(Sustainable) Vegan Fashion: Our Definition

Many definitions explain that vegan clothing is primarily vegan if it is free of wool, leather and fur, but also horn, felt, down, mother-of-pearl and silk. Small things should also be taken into account, such as the brand patch on a pair of jeans, which is often made of leather. Again here, there’s more here than meets the eye: a pair of jeans, for example, should be considered environmentally harmful because of the immense water consumption and the toxic dyeing process. In short: the 'vegan' factors only cover part of the process.

In our humble opinion, fashion should therefore only be considered truly vegan when it not only excludes animal products but is also fairly produced and holistically eco-friendly. There are now a number of bio-based materials and plant-based silk, wool and leather alternatives that are sustainable in every aspect. And we expect (and hope) that these truly vegan alternatives are massively successful! You can read more about new technologies and bio-based materials here.


Between all the different labels like vegan, organic, fair, and sustainable, it's easy to lose track when it comes to sustainable fashion.

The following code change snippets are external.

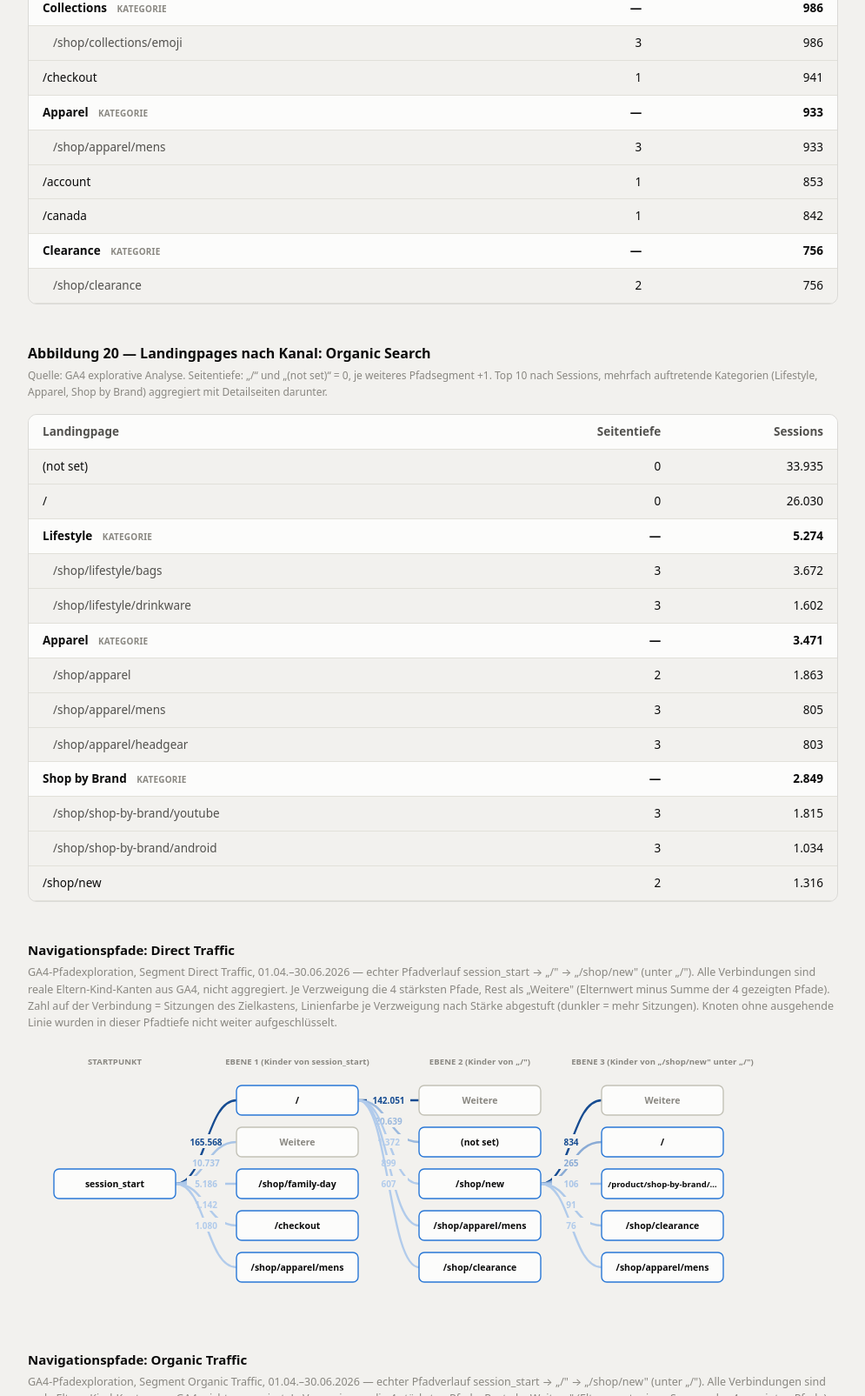
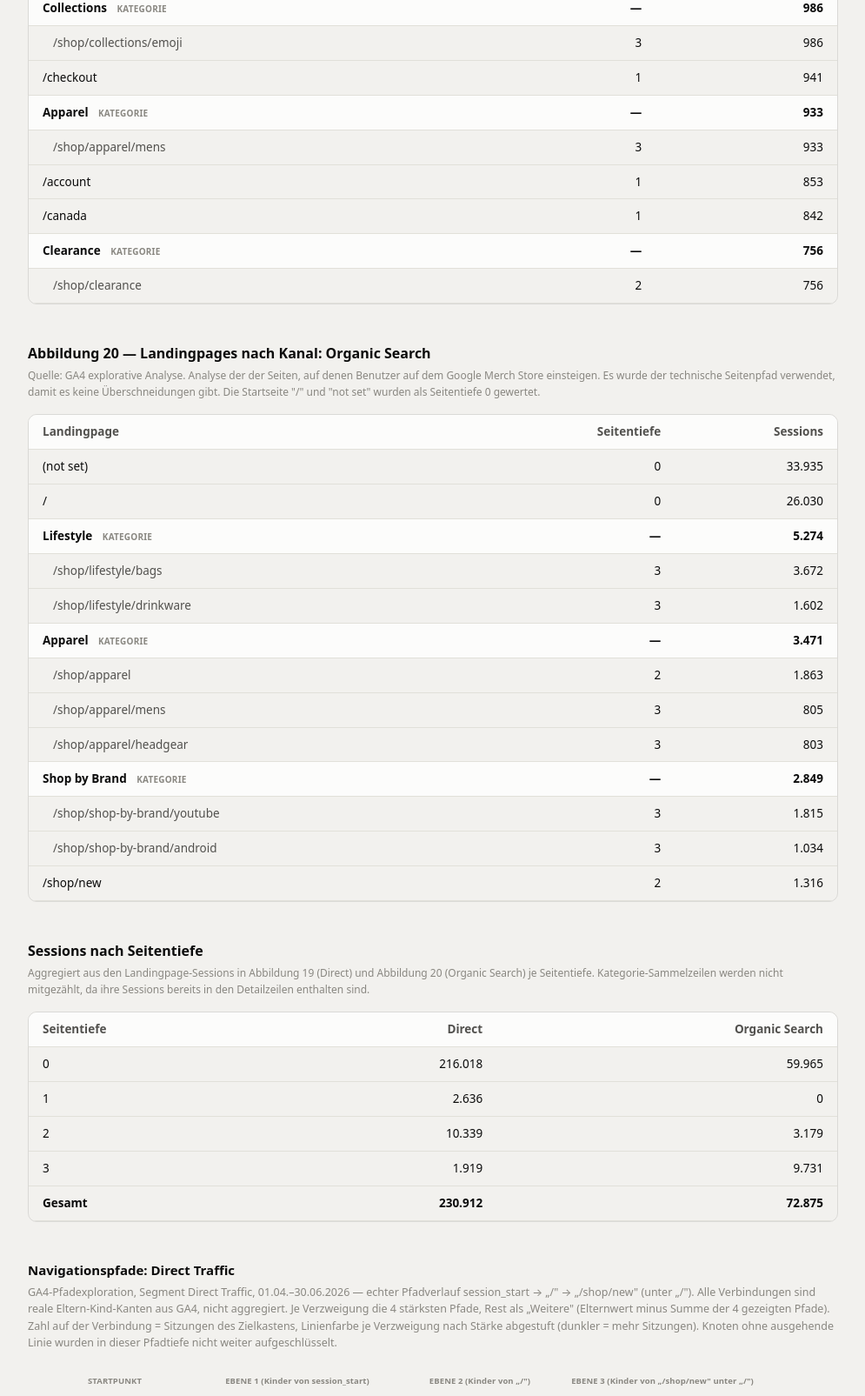
Before and after one commit to lisaQdata/GA4-Reporting, a plain HTML site: page index.html in a window 1280 px wide. Shown: the part 4326-5931 px from the top of the page at 87% size, without its empty margins (142-1137 px from the left). Drawn offline with Linux system fonts and the light colour scheme.

Commit message:
Add Sessions nach Seitentiefe matrix (Direct vs Organic Search) below Abbildung 20 in both tabs

```diff
--- a/index.html
+++ b/index.html
@@ -643,7 +643,7 @@
 
       <div class="data-block">
         <h3>Abbildung 19 — Landingpages nach Kanal: Direct</h3>
-        <p class="data-source">Quelle: GA4 explorative Analyse. Seitentiefe: „/“ und „(not set)“ = 0, je weiteres Pfadsegment +1. Top&nbsp;10 nach Sessions, /shop-Unterseiten nach Kategorie gruppiert (analog Abbildung 20) — hier hat jede Kategorie nur eine Unterseite.</p>
+        <p class="data-source">Quelle: GA4 explorative Analyse. Analyse der der Seiten, auf denen Benutzer auf dem Google Merch Store einsteigen. Es wurde der technische Seitenpfad verwendet, damit es keine Überschneidungen gibt. Die Startseite "/" und "not set" wurden als Seitentiefe 0 gewertet.</p>
         <div class="table-wrap">
           <table class="data">
             <thead><tr><th>Landingpage</th><th>Seitentiefe</th><th>Sessions</th></tr></thead>
@@ -670,7 +670,7 @@
 
       <div class="data-block">
         <h3>Abbildung 20 — Landingpages nach Kanal: Organic Search</h3>
-        <p class="data-source">Quelle: GA4 explorative Analyse. Seitentiefe: „/“ und „(not set)“ = 0, je weiteres Pfadsegment +1. Top&nbsp;10 nach Sessions, mehrfach auftretende Kategorien (Lifestyle, Apparel, Shop by Brand) aggregiert mit Detailseiten darunter.</p>
+        <p class="data-source">Quelle: GA4 explorative Analyse. Analyse der der Seiten, auf denen Benutzer auf dem Google Merch Store einsteigen. Es wurde der technische Seitenpfad verwendet, damit es keine Überschneidungen gibt. Die Startseite "/" und "not set" wurden als Seitentiefe 0 gewertet.</p>
         <div class="table-wrap">
           <table class="data">
             <thead><tr><th>Landingpage</th><th>Seitentiefe</th><th>Sessions</th></tr></thead>
@@ -689,6 +689,25 @@
               <tr class="detail-row"><td style="text-align:left">/shop/shop-by-brand/android</td><td>3</td><td>1.034</td></tr>
               <tr><td style="text-align:left">/shop/new</td><td>2</td><td>1.316</td></tr>
             </tbody>
+          </table>
+        </div>
+      </div>
+
+      <div class="data-block">
+        <h3>Sessions nach Seitentiefe</h3>
+        <p class="data-source">Aggregiert aus den Landingpage-Sessions in Abbildung 19 (Direct) und Abbildung 20 (Organic Search) je Seitentiefe. Kategorie-Sammelzeilen werden nicht mitgezählt, da ihre Sessions bereits in den Detailzeilen enthalten sind.</p>
+        <div class="table-wrap">
+          <table class="data">
+            <thead><tr><th>Seitentiefe</th><th>Direct</th><th>Organic Search</th></tr></thead>
+            <tbody>
+              <tr><td style="text-align:left">0</td><td>216.018</td><td>59.965</td></tr>
+              <tr><td style="text-align:left">1</td><td>2.636</td><td>0</td></tr>
+              <tr><td style="text-align:left">2</td><td>10.339</td><td>3.179</td></tr>
+              <tr><td style="text-align:left">3</td><td>1.919</td><td>9.731</td></tr>
+            </tbody>
+            <tfoot>
+              <tr style="font-weight:600"><td style="text-align:left">Gesamt</td><td>230.912</td><td>72.875</td></tr>
+            </tfoot>
           </table>
         </div>
       </div>
@@ -1121,6 +1140,25 @@
       </div>
     </div>
 
+    <div class="data-block">
+      <h3>Sessions nach Seitentiefe</h3>
+      <p class="data-source">Aggregiert aus den Landingpage-Sessions in Abbildung 19 (Direct) und Abbildung 20 (Organic Search) je Seitentiefe. Kategorie-Sammelzeilen werden nicht mitgezählt, da ihre Sessions bereits in den Detailzeilen enthalten sind.</p>
+      <div class="table-wrap">
+        <table class="data">
+          <thead><tr><th>Seitentiefe</th><th>Direct</th><th>Organic Search</th></tr></thead>
+          <tbody>
+            <tr><td style="text-align:left">0</td><td>216.018</td><td>59.965</td></tr>
+            <tr><td style="text-align:left">1</td><td>2.636</td><td>0</td></tr>
+            <tr><td style="text-align:left">2</td><td>10.339</td><td>3.179</td></tr>
+            <tr><td style="text-align:left">3</td><td>1.919</td><td>9.731</td></tr>
+          </tbody>
+          <tfoot>
+            <tr style="font-weight:600"><td style="text-align:left">Gesamt</td><td>230.912</td><td>72.875</td></tr>
+          </tfoot>
+        </table>
+      </div>
+    </div>
+
   </section>
 
   <footer class="page-footer">
```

Our conclusion is that vegan fashion alone – at least if you blindly trust the “vegan” label – isn’t always going to be eco-friendly. Fashion is a multifaceted industry with countless steps throughout the production chain that ought to be taken into account. But when combined with certifications and labels that additionally mark the product as fair and sustainable, vegan fashion is by far the most conscious and ethical choice for everyone. You can read about our own initiatives for more sustainability, fairer production and climate neutrality here.